; Frontier Insurance Co. (Mann) v State of New York, Motion No. M-56334, M-56396, M-53749, filed Jan. 22, 1997, King J., affd 239 AD2d 92, lv denied 92 NY2d 807; Frontier Insurance Co. (Droesch) v State of New York, Claims No. 99110 and 99111, Motion No. M-60616, filed Dec. 23, 1999, King, J. (see also, Matter of Munabi v Abrams, 199 AD2d 1037; Matter of Frontier Insurance Co. v Koppell (Samel), 225 AD2d 93, lv denied 90 N.Y.2d 806; Physicians' Reciprocal Insurers v State of New York, Claim No. 86222, Motion No. M-57243, Jan. 29, 1999, Read, P.J.).
[4] The new subdivision reads, in full, as follows: "The provisions of this section shall not apply to physicians who are subject to the provisions of the plan for the management of clinical practice income as set forth in the policies of the board of trustees, title 8, New York codes rules and regulations, regarding any civil action or proceeding alleging some professional malpractice in any state or federal court arising out of the physician's involvement in clinical practice as defined in that plan." The clinical practice plan to which reference is made is described in detail in
Frontier Insurance Co. (Angtuaco) v State of New York (146 Misc 2d 237, 243).
In the Scalea & Mann decisions (see footnote 3) it was held that the amendment was not to apply retroactively.
That decision does not recite the dates on which the physicians' alleged acts of malpractice occurred or, in other words, when the rights became vested.
In at least one of the cases, that event occurred in June 1991, just prior to adoption of the collective bargaining agreement (
Matter of Frontier Insurance Co. [Samel] v Koppell
, Sup Ct., Albany County, Index No. 3027-94, March 31, 1995, Ceresia, J., [Brandt affidavit, Exh. J])

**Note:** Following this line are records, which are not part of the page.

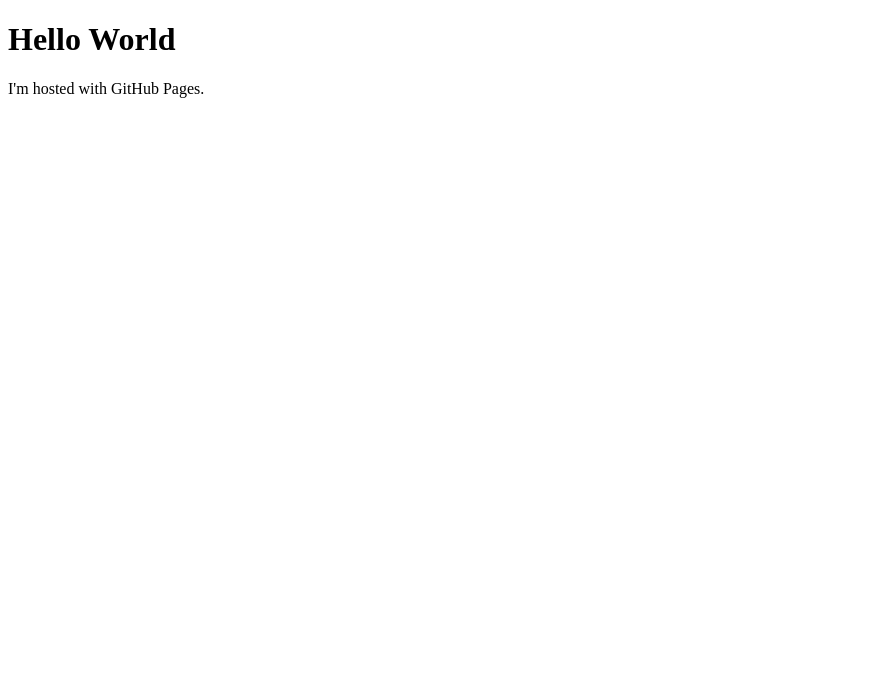
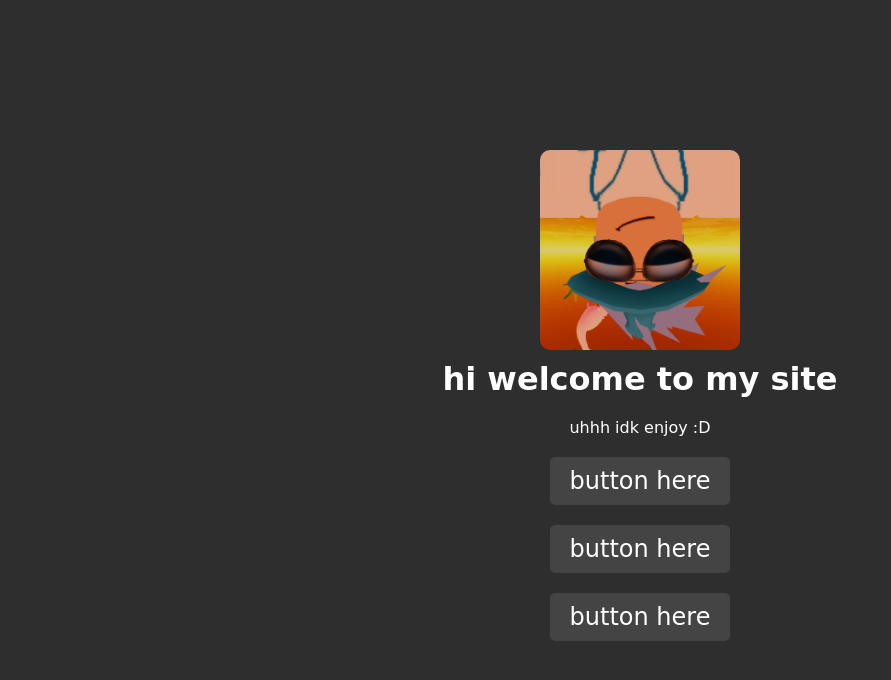
Before and after one commit to ImMishalolHubber/coolstuff, a plain HTML site: page index.html in a window 1280 px wide. Shown: the whole page, without its empty margins (0-891 px from the left). Drawn offline with Linux system fonts and the light colour scheme; a web font is replaced by a local one.

Commit message:
Updated index.html

```diff
--- a/index.html
+++ b/index.html
@@ -1,7 +1,52 @@
 <!DOCTYPE html>
-<html>
+<html lang="en">
+<head>
+    <meta charset="UTF-8">
+    <title>My Fun Site</title>
+    <link href="https://fonts.googleapis.com/css2?family=Annie+Use+Your+Telescope&display=swap" rel="stylesheet">
+    <style>
+        body {
+            background-color: #2e2e2e; /* Dark background */
+            color: white;
+            font-family: 'Annie Use Your Telescope', cursive;
+            display: flex;
+            flex-direction: column;
+            align-items: center;
+            justify-content: center;
+            height: 100vh;
+            margin: 0;
+        }
+        img {
+            width: 200px; /* Adjust size as needed */
+            height: auto;
+            border-radius: 10px;
+        }
+        h1, p {
+            margin: 10px 0;
+            text-align: center;
+        }
+        button {
+            font-family: 'Annie Use Your Telescope', cursive;
+            font-size: 24px;
+            margin: 10px 0;
+            padding: 10px 20px;
+            background-color: #444;
+            color: white;
+            border: none;
+            border-radius: 5px;
+            cursor: pointer;
+        }
+        button:hover {
+            background-color: #666;
+        }
+    </style>
+</head>
 <body>
-<h1>Hello World</h1>
-<p>I'm hosted with GitHub Pages.</p>
+    <img src="icons/me.png" alt="Site Icon">
+    <h1>hi welcome to my site</h1>
+    <p>uhhh idk enjoy :D</p>
+    <button>button here</button>
+    <button>button here</button>
+    <button>button here</button>
 </body>
 </html>
```
Also changed, not shown: 1 other file.
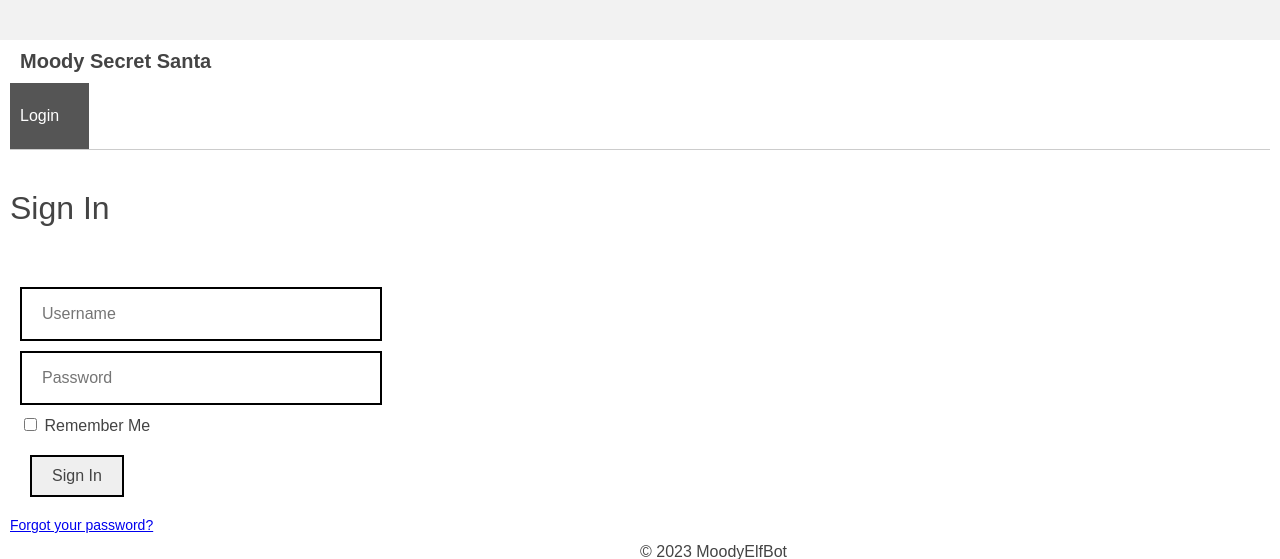
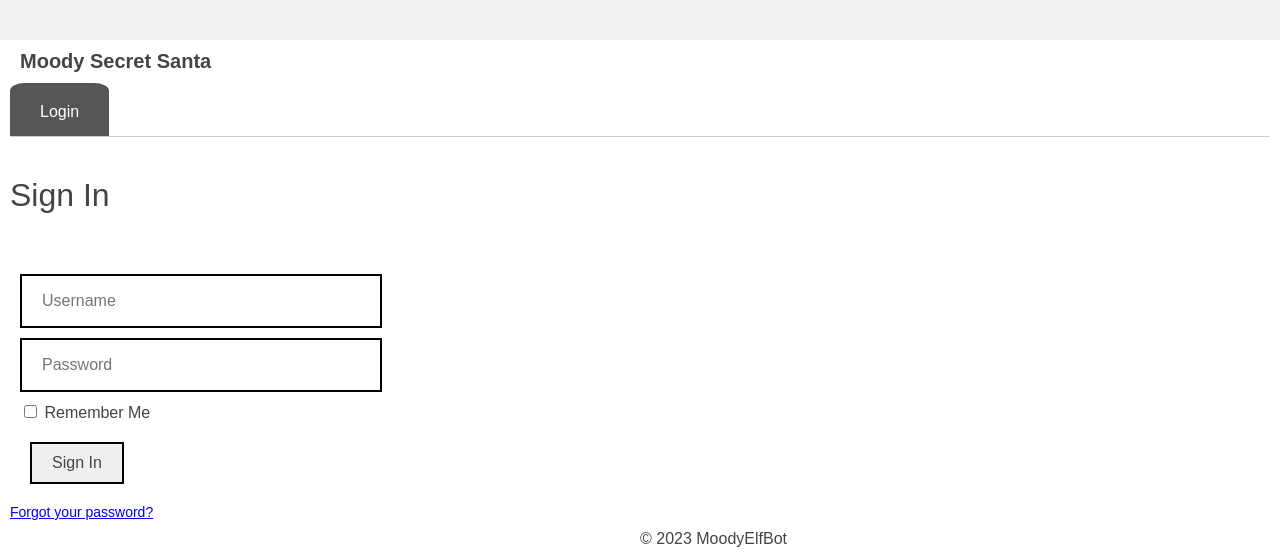
Before and after one commit to dcoxnard/elf, a Flask app: page /login in a window 1280 px wide. Shown: the top 559 px of the page. Run offline with Flask 3, Linux system fonts and the light colour scheme; parts of the project's set-up code (start-up, migrations or seed data) failed here and were passed over.

Commit message:
* tab styles

```diff
--- a/static/styles.css
+++ b/static/styles.css
@@ -78,13 +78,13 @@ h1 {
 .nav-element-item {
   list-style: none;
   text-align: inline;
-  padding-left: 10px;
+  padding-left: 30px;
   padding-right: 30px;
 }
 
 .nav-link {
   display: inline-block;
-  padding: 24px 0;
+  padding: 20px 0px 15px 0px;
   text-decoration: none;
   color: #555;
 }
@@ -200,6 +200,8 @@ h1 {
 .active-element {
   background-color: #555;
   color: #fff;
+  border-top-left-radius: 15%;
+  border-top-right-radius: 15%;
 }
 
 .active-element .nav-link {
--- a/templates/santa.html
+++ b/templates/santa.html
@@ -10,7 +10,7 @@
 
     {% if recipient.wishes %}
     <div class="wish-content wish-content-recipient">
-        Here are their three wishes:
+        Here are the wishes they submitted:
         {% for wish in recipient.wishes %}
         <div class="wish-group">
             <div class="wish">
```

[6] In the Droesch claims, the alleged malpractice on which both actions were based occurred in September 1990, and the malpractice action was commenced in August 1991. In Kramer, the alleged malpractice occurred in the spring of 1990, and the lawsuit against Dr. Kramer was commenced in November 1991. The claim in Pitzele alleges that the course of treatment on which the malpractice claim was based began in May 1999 (Pitzele claim, ¶7). This is clearly in error, for the lawsuit based on that alleged malpractice was commenced in October 1991. The Court can only assume that the 1999 date in Pitzele is simply an error and that the underlying malpractice took place prior to July 1991, most likely in May 1989.